This paper critically evaluates whether incentives really help to motivate employees.For this purpose it provides a clear definition of motivation, points out why existingtheories are partly outmoded and introduces a new model in order to gain a holisticview of the motivation concept. As the paper progresses it will be dealt withappropriate theories and practical examples in order to promote understanding of thekey aspects of incentives and highlight under which circumstances threats mightmotivate.
Successful organisations share a common attribute: They came quickly to realisethat employees play a significant role in terms of business performance (Tidd andBessant, 2009). A key contribution to current understanding comes from Boxall andPurcell (2003), who argue that an employee’s performance is a function of his or herability, motivation and opportunity. Given this notion, the adverse effects of zeromotivation on an organisation’s bottom line are already conceivable. But what ismotivation and what role do incentives or threats play in the motivation process?

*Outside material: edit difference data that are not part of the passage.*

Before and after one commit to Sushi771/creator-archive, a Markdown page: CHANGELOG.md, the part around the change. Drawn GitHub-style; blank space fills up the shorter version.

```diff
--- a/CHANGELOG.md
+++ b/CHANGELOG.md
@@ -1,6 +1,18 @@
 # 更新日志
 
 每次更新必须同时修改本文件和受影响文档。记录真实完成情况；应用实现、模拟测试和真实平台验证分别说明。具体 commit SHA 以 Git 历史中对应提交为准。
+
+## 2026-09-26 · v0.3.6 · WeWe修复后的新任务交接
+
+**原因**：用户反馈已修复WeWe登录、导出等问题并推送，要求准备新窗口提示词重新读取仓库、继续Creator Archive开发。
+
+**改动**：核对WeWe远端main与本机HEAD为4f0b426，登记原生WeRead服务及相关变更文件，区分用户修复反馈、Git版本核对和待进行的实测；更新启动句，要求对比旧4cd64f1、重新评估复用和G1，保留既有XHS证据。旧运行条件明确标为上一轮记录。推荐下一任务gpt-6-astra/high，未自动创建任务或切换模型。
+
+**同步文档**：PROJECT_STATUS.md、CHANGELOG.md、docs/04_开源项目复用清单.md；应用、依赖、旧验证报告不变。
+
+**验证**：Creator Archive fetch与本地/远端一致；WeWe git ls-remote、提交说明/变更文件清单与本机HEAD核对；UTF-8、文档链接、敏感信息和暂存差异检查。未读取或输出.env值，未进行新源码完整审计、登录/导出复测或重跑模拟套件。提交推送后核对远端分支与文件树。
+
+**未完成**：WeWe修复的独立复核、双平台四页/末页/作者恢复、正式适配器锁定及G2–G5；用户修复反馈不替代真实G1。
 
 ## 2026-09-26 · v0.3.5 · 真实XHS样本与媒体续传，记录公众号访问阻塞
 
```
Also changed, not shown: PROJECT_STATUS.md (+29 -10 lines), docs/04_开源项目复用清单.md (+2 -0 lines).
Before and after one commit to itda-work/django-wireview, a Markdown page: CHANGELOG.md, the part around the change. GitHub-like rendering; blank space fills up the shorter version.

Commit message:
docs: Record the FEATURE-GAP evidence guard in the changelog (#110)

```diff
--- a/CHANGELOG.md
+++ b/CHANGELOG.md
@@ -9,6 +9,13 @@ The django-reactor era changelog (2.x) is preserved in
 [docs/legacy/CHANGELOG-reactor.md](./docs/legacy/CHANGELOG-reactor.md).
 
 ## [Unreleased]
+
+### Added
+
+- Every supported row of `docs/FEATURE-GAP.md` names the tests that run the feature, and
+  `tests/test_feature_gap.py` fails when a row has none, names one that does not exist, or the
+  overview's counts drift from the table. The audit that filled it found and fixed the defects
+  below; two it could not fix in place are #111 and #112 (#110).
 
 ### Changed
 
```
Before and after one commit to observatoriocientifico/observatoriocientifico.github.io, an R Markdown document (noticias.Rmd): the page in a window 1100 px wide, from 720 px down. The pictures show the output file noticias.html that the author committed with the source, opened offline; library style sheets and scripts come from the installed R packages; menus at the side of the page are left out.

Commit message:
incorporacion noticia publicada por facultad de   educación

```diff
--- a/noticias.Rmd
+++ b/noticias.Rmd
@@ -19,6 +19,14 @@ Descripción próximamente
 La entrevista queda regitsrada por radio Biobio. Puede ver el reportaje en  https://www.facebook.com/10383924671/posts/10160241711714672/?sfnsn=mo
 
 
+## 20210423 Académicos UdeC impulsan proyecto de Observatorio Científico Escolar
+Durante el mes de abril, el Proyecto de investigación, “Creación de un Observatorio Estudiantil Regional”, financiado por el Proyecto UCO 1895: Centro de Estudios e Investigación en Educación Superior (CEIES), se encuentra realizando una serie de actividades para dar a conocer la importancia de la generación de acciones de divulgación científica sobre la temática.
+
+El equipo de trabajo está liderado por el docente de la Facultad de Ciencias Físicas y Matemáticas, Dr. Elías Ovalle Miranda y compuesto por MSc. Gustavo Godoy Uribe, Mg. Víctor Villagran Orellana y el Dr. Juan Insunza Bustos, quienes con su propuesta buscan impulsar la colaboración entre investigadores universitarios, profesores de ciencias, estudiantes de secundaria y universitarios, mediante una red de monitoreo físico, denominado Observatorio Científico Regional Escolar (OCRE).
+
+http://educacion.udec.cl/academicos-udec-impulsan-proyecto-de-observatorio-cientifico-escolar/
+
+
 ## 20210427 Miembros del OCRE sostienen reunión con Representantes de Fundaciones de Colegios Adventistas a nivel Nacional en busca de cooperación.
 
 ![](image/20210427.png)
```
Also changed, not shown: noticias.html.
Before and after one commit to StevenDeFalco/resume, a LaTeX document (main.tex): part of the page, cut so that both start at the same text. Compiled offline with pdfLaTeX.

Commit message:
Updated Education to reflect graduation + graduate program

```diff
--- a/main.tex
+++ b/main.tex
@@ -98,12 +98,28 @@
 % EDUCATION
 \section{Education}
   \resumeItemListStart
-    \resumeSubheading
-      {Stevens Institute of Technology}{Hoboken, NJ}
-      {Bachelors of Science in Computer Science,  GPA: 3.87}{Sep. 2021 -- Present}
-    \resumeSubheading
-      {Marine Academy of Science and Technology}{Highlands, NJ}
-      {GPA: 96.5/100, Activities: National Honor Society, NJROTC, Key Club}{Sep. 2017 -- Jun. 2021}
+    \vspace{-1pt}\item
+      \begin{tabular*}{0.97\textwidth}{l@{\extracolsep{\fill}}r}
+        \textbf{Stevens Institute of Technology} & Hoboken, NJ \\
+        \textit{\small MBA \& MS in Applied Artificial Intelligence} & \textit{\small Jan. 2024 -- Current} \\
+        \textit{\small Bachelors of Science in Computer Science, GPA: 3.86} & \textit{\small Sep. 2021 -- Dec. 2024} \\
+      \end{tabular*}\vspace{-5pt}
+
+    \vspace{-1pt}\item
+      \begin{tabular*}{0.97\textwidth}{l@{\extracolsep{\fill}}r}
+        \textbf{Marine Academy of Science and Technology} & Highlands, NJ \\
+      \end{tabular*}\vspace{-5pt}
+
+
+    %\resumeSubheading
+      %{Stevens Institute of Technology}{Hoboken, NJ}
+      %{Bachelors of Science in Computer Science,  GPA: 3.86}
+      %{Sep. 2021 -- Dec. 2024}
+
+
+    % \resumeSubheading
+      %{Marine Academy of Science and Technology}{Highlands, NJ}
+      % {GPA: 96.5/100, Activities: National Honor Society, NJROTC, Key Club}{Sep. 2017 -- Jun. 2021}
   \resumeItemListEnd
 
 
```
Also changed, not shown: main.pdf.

Motivation can best be described as the force “that gives impetus to our behaviour byarousing, sustaining, and directing it toward the attainment of goals” (Wortman, et al,1999, p. 364).
For decades, numerous theorists have attempted to find a way of describing theconcept of motivation. Much has been told about Maslow’s hierarchy of needs(Maslow, 1970), MC Gregor’s XY theory (McGregor, 1960) or Herzberg’s two factortheory (Herzberg, 2003) and there is no doubt that these content theories do providevaluable insights into motivation. Yet they also have limitations and do notnecessarily apply nowadays (Wilson, 2010). Likewise, process theories like Vroom’sExpectancy-Valence-theory (Vroom, 1964) might be considered more meaningful asthey are based on the assumption that motivation depends on different variables, butthey still lack clarity as they overlook important interrelationships.
It was therefore necessary...